Junior Kimberlee Blakeney is participating in National Novel Writing Month for her fifth year. Blakeney completed 50,000 words in 2016 during her senior year of high school. She first heard about the challenge from the section leader of her high school’s marching band.
“She was doing [National Novel Writing Month] on the bus during our trip to California, and I was her seat buddy,” Blakeney said. “As soon as we got back home to Phoenix, I started doing it, because it sounded like so much fun the way she described it.”
Although Blakeney doesn’t have any friends who actively participate in the challenge, she has made friends through it. Blakeney said her biggest challenge thus far has been finding the time to sit down and write.
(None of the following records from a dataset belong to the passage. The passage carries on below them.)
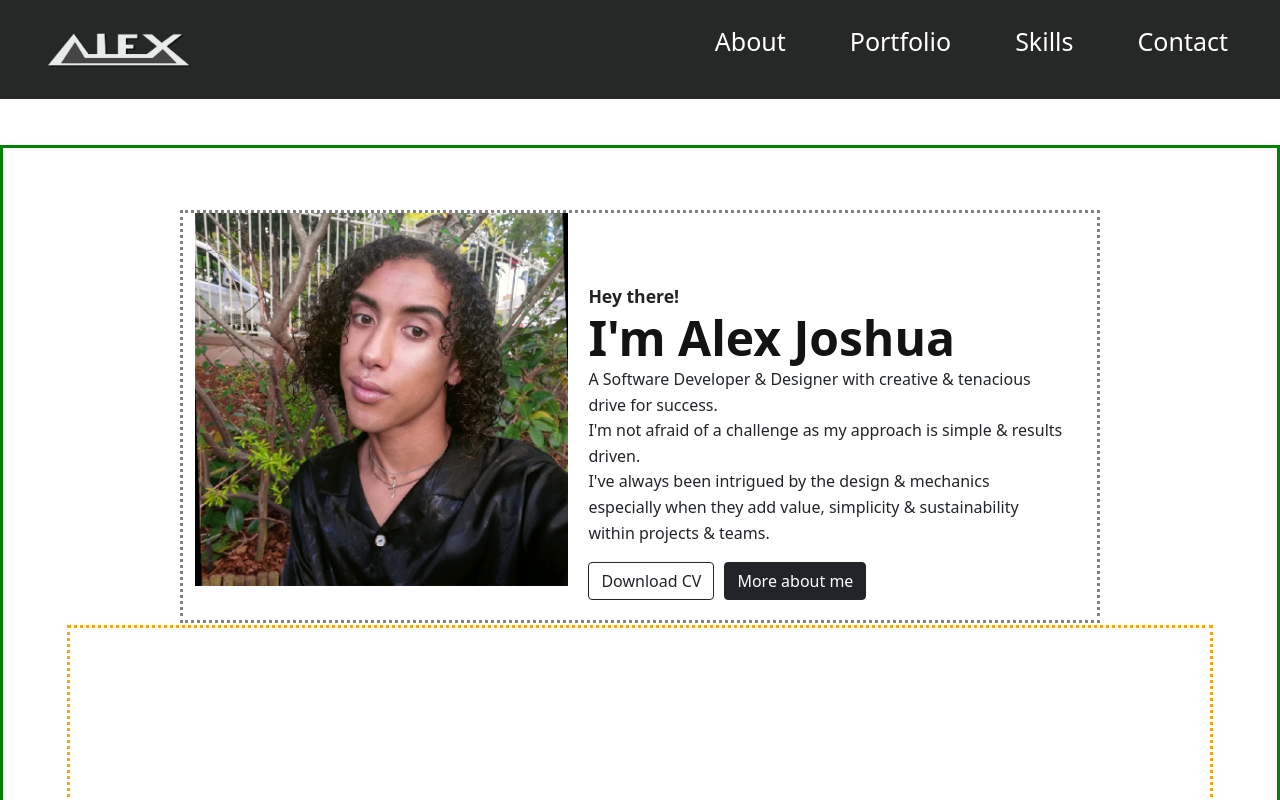
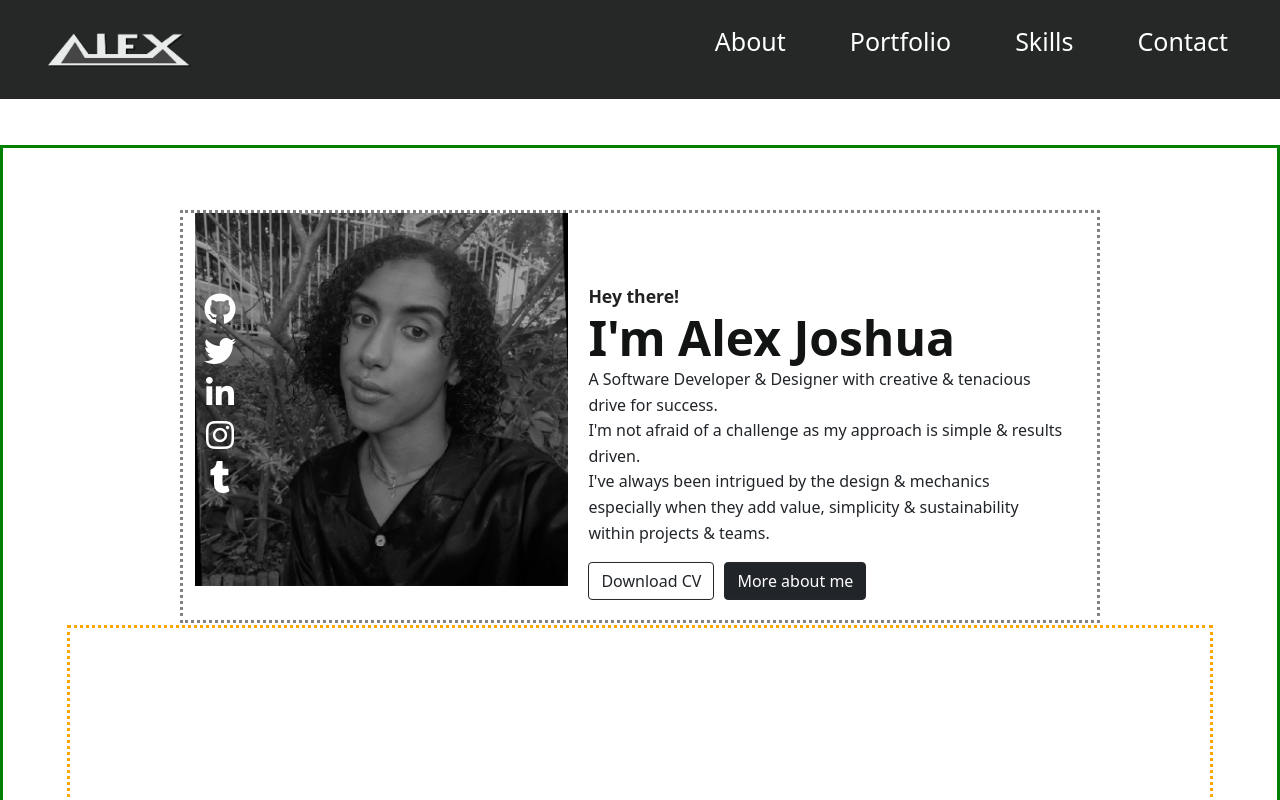
Before and after one commit to hyperxtend/hyperxtend, a React (Create React App) app: page /about in a window 1280 px wide. Shown: the top 800 px of the page. Built offline with nearby package versions, Linux system fonts and the light colour scheme.

Commit message:
WIP about overview

```diff
--- a/src/components/about/component.css
+++ b/src/components/about/component.css
@@ -82,31 +82,16 @@
     margin-top: 10px;
   }
 }
-@keyframes slideInFromLeft {
-  0% {
-    transform: translateX(-100%);
-    opacity: 0;
-  }
-  100% {
-    transform: translateX(0);
-    opacity: 1;
-  }
+
+.icons {
+  position: absolute;
+  fill: #fff;
+  color: #fff;
+  height: 130px;
+  top: 50px;
+  width: 50px;
+  display: flex;
+  flex-direction: column;
+  align-items: center;
+  justify-content: space-around;
 }
-@keyframes slideUpFromBottom {
-  0% {
-    transform: translateY(70%);
-    opacity: 0;
-  }
-  100% {
-    transform: translateX(0);
-    opacity: 1;
-  }
-}
-@keyframes fadeIn {
-  0% {
-    opacity: 0;
-  }
-  100% {
-    opacity: 1;
-  }
-}
--- a/src/components/about/component.jsx
+++ b/src/components/about/component.jsx
@@ -4,6 +4,30 @@ import './component.css';
 import AlexJoshua from '../../assets/picture-of-me.jpg';
 import styled from 'styled-components';
 
+const StyledImage = styled.img`
+  filter: grayscale(100%) brightness(65%);
+  transition: transform 0.8s, filter 0.8s ease-in-out;
+  transform-origin: center center;
+  &:hover {
+    filter: grayscale(0%) brightness(100%);
+  }
+`;
+
+const IconsContainer = styled.div`
+  position: absolute;
+  fill: #fff;
+  color: #fff;
+  height: 130px;
+  top: 70px;
+  width: 50px;
+  display: flex;
+  flex-direction: column;
+  align-items: center;
+  justify-content: space-around;
+  i {
+    margin-top: 10px;
+  }
+`;
 const DetailsContainer = styled.div`
   border: 3px dotted grey;
   background: #fff;
@@ -30,7 +54,14 @@ const About = () => {
     <DetailsContainer className="container">
       <div className="details-container">
         <div>
-          <img src={AlexJoshua} className="img-fluid" alt="" />
+          <StyledImage src={AlexJoshua} className="img-fluid" alt="" />
+          <IconsContainer>
+            <i class="fa fa-github fa-2x" aria-hidden="true"></i>
+            <i class="fa fa-twitter fa-2x" aria-hidden="true"></i>
+            <i class="fa fa-linkedin fa-2x" aria-hidden="true"></i>
+            <i class="fa fa-instagram fa-2x" aria-hidden="true"></i>
+            <i class="fa fa-tumblr fa-2x" aria-hidden="true"></i>
+          </IconsContainer>
         </div>
         <div className="about">
           <div className="name">
--- a/src/components/contact-footer/component.jsx
+++ b/src/components/contact-footer/component.jsx
@@ -8,13 +8,7 @@ import {
   BEHANCE_PROFILE,
 } from '../../global';
 import './component.css';
-
-const ContactLink = ({ icon, linkTo }) => (
-  <a href={linkTo} target="_blank" rel="noreferrer">
-    <i className={icon}></i>
-  </a>
-);
-
+import ContactLink from '../../components/contact-link';
 const ContactFooter = () => {
   return (
     <div className="flex-center">
--- /dev/null
+++ b/src/components/contact-link/component.jsx
@@ -0,0 +1,9 @@
+import React from 'react';
+
+const ContactLink = ({ icon, linkTo }) => (
+  <a href={linkTo} target="_blank" rel="noreferrer">
+    <i className={icon}></i>
+  </a>
+);
+
+export default ContactLink;
--- /dev/null
+++ b/src/components/contact-link/index.js
@@ -0,0 +1 @@
+export { default } from './component';
```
However, to help herself get words on paper, she uses a technique called sprinting, which involves setting a timer for 10 to 30 minutes and writing nonstop the entire time.
When it comes to planning, Blakeney, Wiegersma and Smith all said they tend to be pantsers, meaning they either plan nothing or very little in advance.
Smith said she usually comes up with three ideas before writing, and as the process continues throughout the month, two usually fall through for different reasons, such as the characters not being interesting enough. On the other hand, Wiegersma said he draws inspiration from a dream notebook and online prompt generators.
Blakeney said this year’s National Novel Writing Month is the first one she’s planned for.
“This year, I actually wrote fleshed-out character sheets for my four major characters and one minor character,” Blakeney said. “I wrote out plot beats using the save the cat system that I learned in screenwriting, and I was able to adapt it to novel writing surprisingly well.”
The save the cat system is a method typically used in screenwriting, which consists of beats that take place in three acts that include things such as the catalyst, bad-guys close in and dark night of the soul.
As seasoned National Novel Writing Month participants, all three offered advice to those participating in this year’s challenge.
Wiegersma said to keep going and not give up once someone has started a novel. He also encouraged individuals to attend the events happening around town this month so they can build up a local support system.
Smith encourages participants to write as fast as they can during the month, because doing so allows self-editing and critiquing to stop.
“You get to a point where you’re writing too fast, and that’s when the really good stuff comes out,” Smith said. “All of a sudden, this weird twist will come up that you never thought of or knew about, because it was lurking in your subconscious somewhere.”
Additionally, Blakeney said other participants should not worry about the quality of writing they produce during the span of the month as it is usually the first draft. She also encourages writers to not focus on self-editing, because it can throw them off.
Overall, National Novel Writing Month provides both beginner and seasoned writers the opportunity to try something that challenges them creatively, while also allowing them to meet other local writers and communicate with people from around the globe. It serves as a reminder to writers that if they challenge themselves creatively, they can complete something that might not have seemed possible.